* The task:
Scan the entries below for the word "template". Copy each line that has it.

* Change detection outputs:
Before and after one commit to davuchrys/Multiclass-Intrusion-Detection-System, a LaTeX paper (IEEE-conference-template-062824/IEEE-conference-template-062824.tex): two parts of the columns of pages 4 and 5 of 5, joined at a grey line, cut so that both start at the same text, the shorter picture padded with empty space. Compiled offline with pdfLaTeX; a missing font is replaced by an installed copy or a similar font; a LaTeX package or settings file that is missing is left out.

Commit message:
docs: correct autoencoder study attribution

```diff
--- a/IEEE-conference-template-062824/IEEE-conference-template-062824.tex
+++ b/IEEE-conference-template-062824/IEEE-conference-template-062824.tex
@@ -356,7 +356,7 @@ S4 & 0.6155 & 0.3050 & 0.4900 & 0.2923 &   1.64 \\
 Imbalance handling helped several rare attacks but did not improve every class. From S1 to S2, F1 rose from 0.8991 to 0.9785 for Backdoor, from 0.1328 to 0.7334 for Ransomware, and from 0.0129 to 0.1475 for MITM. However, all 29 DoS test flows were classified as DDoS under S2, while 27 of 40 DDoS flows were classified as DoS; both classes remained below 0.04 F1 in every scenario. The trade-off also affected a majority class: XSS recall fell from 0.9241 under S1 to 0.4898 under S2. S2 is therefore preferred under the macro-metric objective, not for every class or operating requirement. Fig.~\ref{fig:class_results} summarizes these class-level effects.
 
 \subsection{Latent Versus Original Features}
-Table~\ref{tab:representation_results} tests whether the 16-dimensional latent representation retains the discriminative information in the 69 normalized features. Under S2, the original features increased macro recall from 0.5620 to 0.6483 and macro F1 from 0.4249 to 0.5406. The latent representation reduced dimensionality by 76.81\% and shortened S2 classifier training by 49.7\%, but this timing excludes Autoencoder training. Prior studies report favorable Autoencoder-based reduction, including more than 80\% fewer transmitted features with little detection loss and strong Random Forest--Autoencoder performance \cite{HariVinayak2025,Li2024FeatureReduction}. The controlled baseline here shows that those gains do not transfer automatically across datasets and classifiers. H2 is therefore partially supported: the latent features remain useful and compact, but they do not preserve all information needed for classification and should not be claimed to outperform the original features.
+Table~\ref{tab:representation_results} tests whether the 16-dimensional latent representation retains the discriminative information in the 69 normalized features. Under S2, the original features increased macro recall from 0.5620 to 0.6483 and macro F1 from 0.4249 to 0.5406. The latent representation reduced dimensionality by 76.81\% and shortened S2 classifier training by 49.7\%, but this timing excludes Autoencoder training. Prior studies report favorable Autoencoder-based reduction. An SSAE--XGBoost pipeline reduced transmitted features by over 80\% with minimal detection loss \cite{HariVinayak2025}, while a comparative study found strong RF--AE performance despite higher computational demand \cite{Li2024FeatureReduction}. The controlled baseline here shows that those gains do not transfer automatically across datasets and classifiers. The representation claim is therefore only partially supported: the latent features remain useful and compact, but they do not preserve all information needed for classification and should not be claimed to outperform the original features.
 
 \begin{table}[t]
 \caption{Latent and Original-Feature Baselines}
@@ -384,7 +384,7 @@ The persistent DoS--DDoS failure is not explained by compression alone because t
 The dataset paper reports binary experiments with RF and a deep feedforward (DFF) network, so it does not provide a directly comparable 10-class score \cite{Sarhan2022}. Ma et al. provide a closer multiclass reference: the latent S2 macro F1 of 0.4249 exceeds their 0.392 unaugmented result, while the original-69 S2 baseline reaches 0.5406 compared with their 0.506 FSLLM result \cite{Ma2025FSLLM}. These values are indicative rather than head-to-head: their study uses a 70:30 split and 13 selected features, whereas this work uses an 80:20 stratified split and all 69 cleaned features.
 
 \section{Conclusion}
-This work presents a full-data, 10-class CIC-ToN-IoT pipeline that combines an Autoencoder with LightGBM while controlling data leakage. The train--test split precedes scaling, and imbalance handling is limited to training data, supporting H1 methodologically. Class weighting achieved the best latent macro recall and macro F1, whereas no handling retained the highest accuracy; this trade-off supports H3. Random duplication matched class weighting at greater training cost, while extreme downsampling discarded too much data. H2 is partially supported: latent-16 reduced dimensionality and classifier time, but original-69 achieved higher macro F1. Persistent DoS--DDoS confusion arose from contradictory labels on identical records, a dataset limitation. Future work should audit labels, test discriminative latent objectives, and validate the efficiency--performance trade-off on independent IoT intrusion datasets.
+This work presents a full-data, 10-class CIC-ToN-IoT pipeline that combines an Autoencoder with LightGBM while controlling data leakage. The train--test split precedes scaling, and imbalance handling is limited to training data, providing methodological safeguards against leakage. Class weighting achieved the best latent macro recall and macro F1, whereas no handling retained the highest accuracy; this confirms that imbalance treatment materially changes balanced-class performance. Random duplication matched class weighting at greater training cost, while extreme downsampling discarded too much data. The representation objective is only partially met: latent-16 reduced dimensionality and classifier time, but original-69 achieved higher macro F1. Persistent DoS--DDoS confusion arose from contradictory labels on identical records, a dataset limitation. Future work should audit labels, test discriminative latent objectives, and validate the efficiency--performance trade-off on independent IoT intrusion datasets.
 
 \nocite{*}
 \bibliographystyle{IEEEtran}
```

* Reply:
Before and after one commit to davuchrys/Multiclass-Intrusion-Detection-System, a LaTeX paper (IEEE-conference-template-062824/IEEE-conference-template-062824.tex): two parts of the columns of pages 4 and 5 of 5, joined at a grey line, cut so that both start at the same text, the shorter picture padded with empty space. Compiled offline with pdfLaTeX; a missing font is replaced by an installed copy or a similar font; a LaTeX package or settings file that is missing is left out.
--- a/IEEE-conference-template-062824/IEEE-conference-template-062824.tex
+++ b/IEEE-conference-template-062824/IEEE-conference-template-062824.tex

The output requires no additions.